= Dataset excerpts =
>>>>>

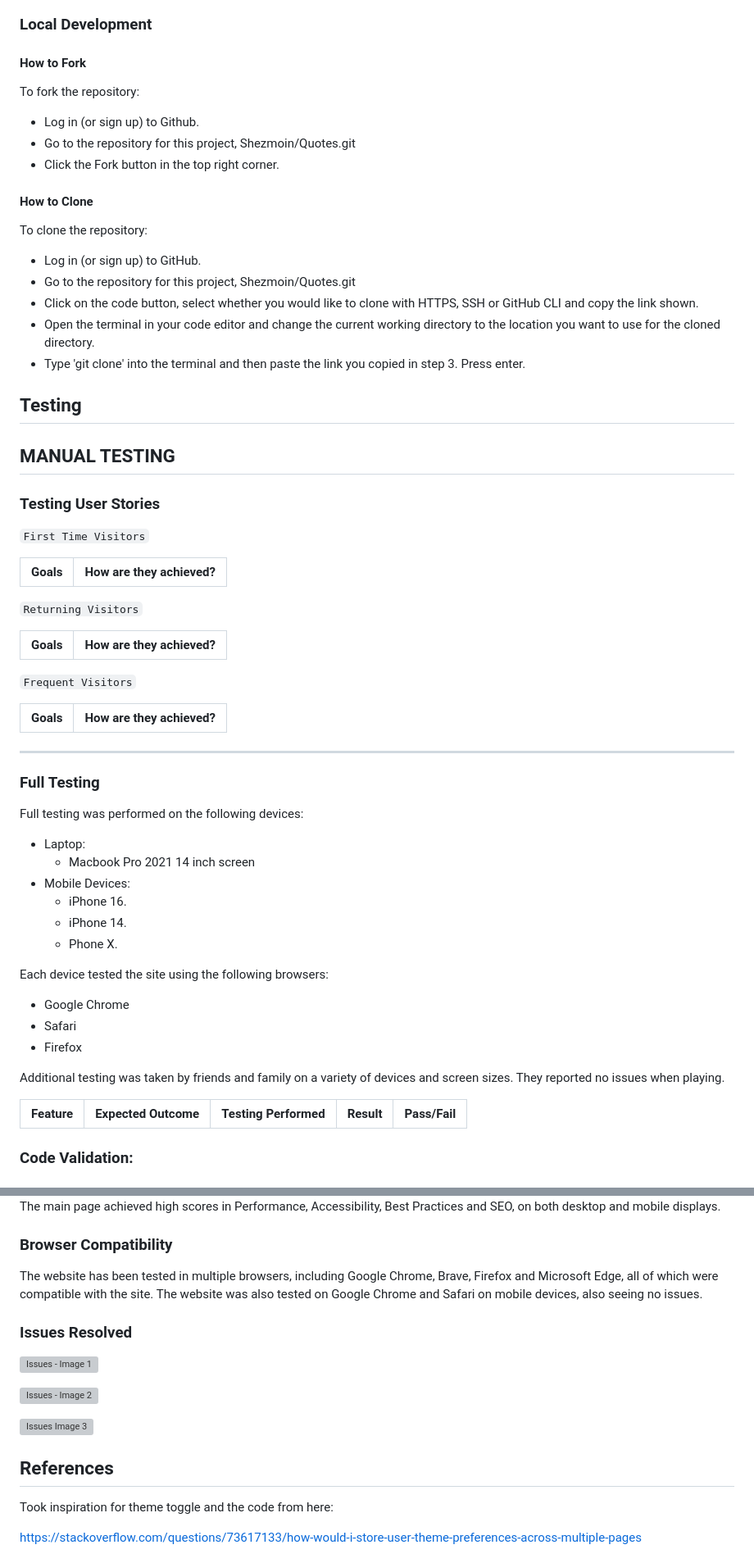
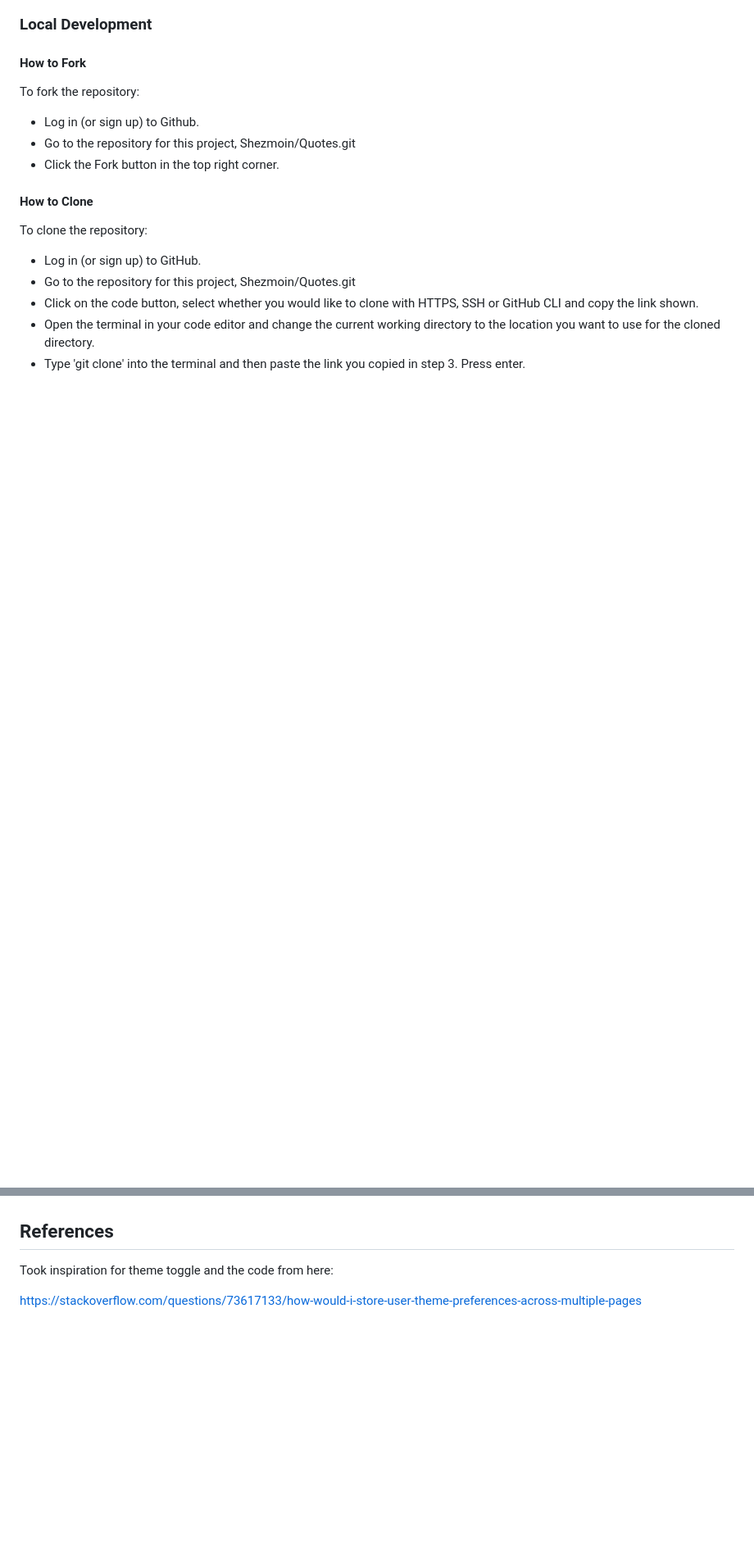
Before and after one commit to Shezmoin/Quotes, a Markdown page: README.md, 2 parts joined by grey strips. Shown: that part at 82% size. GitHub-like rendering; blank space fills up the shorter version; grey boxes are pictures that could not be loaded.

```diff
--- a/README.md
+++ b/README.md
@@ -237,54 +237,3 @@ To clone the repository:
 
 
 
-## Testing
-
-## MANUAL TESTING
-
-### Testing User Stories
-
-`First Time Visitors`
-
-| Goals | How are they achieved? |
-| :--- | :--- |
-
-
-`Returning Visitors`
-
-|  Goals | How are they achieved? |
-| :--- | :--- |
-
-
-`Frequent Visitors`
-
-| Goals | How are they achieved? |
-| :--- | :--- |
-
-- - -
-
-### Full Testing
-
-Full testing was performed on the following devices:
-
-* Laptop:
-  * Macbook Pro 2021 14 inch screen
-* Mobile Devices:
-  * iPhone 16.
-  * iPhone 14.
-  * Phone X.
-
-Each device tested the site using the following browsers:
-
-* Google Chrome
-* Safari
-* Firefox
-
-Additional testing was taken by friends and family on a variety of devices and screen sizes. They reported no issues when playing.
-
-
-| Feature | Expected Outcome | Testing Performed | Result | Pass/Fail |
-| --- | --- | --- | --- | --- |
-
-
-### Code Validation:
-
@@ -321,20 +240,3 @@ Style.css
-The main page achieved high scores in Performance, Accessibility, Best Practices and SEO, on both desktop and mobile displays.
-
-### Browser Compatibility
-
-The website has been tested in multiple browsers, including Google Chrome, Brave, Firefox and Microsoft Edge, all of which were compatible with the site. The website was also tested on Google Chrome and Safari on mobile devices, also seeing no issues.
-
-
-### Issues Resolved
-
-
-![Issues - Image 1](https://github.com/user-attachments/assets/bf71862b-052a-47c7-a0f1-182f694ed7c8)
-
-
-![Issues - Image 2](https://github.com/user-attachments/assets/b8e7f166-cd6a-4c3c-9245-2c8ec17417ea)
-
-
-![Issues Image 3](https://github.com/user-attachments/assets/5e5fb94d-380c-4d8f-8eab-6b8557232466)
 
 ## References
 
```
Also changed, not shown: other parts of README.md (+0 -30 lines).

<<<<<

= What to work on =
Word for word, restate the material above; do not carry over the pictures.

= Exercise output =
Before and after one commit to Shezmoin/Quotes, a Markdown page: README.md, 2 parts joined by grey strips. Shown: that part at 82% size. GitHub-like rendering; blank space fills up the shorter version; grey boxes are pictures that could not be loaded.

```diff
--- a/README.md
+++ b/README.md
@@ -237,54 +237,3 @@ To clone the repository:
 
 
 
-## Testing
-
-## MANUAL TESTING
-
-### Testing User Stories
-
-`First Time Visitors`
-
-| Goals | How are they achieved? |
-| :--- | :--- |
-
-
-`Returning Visitors`
-
-|  Goals | How are they achieved? |
-| :--- | :--- |
-
-
-`Frequent Visitors`
-
-| Goals | How are they achieved? |
-| :--- | :--- |
-
-- - -
-
-### Full Testing
-
-Full testing was performed on the following devices:
-
-* Laptop:
-  * Macbook Pro 2021 14 inch screen
-* Mobile Devices:
-  * iPhone 16.
-  * iPhone 14.
-  * Phone X.
-
-Each device tested the site using the following browsers:
-
-* Google Chrome
-* Safari
-* Firefox
-
-Additional testing was taken by friends and family on a variety of devices and screen sizes. They reported no issues when playing.
-
-
-| Feature | Expected Outcome | Testing Performed | Result | Pass/Fail |
-| --- | --- | --- | --- | --- |
-
-
-### Code Validation:
-
@@ -321,20 +240,3 @@ Style.css
-The main page achieved high scores in Performance, Accessibility, Best Practices and SEO, on both desktop and mobile displays.
-
-### Browser Compatibility
-
-The website has been tested in multiple browsers, including Google Chrome, Brave, Firefox and Microsoft Edge, all of which were compatible with the site. The website was also tested on Google Chrome and Safari on mobile devices, also seeing no issues.
-
-
-### Issues Resolved
-
-
-![Issues - Image 1](https://github.com/user-attachments/assets/bf71862b-052a-47c7-a0f1-182f694ed7c8)
-
-
-![Issues - Image 2](https://github.com/user-attachments/assets/b8e7f166-cd6a-4c3c-9245-2c8ec17417ea)
-
-
-![Issues Image 3](https://github.com/user-attachments/assets/5e5fb94d-380c-4d8f-8eab-6b8557232466)
 
 ## References
 
```
Also changed, not shown: other parts of README.md (+0 -30 lines).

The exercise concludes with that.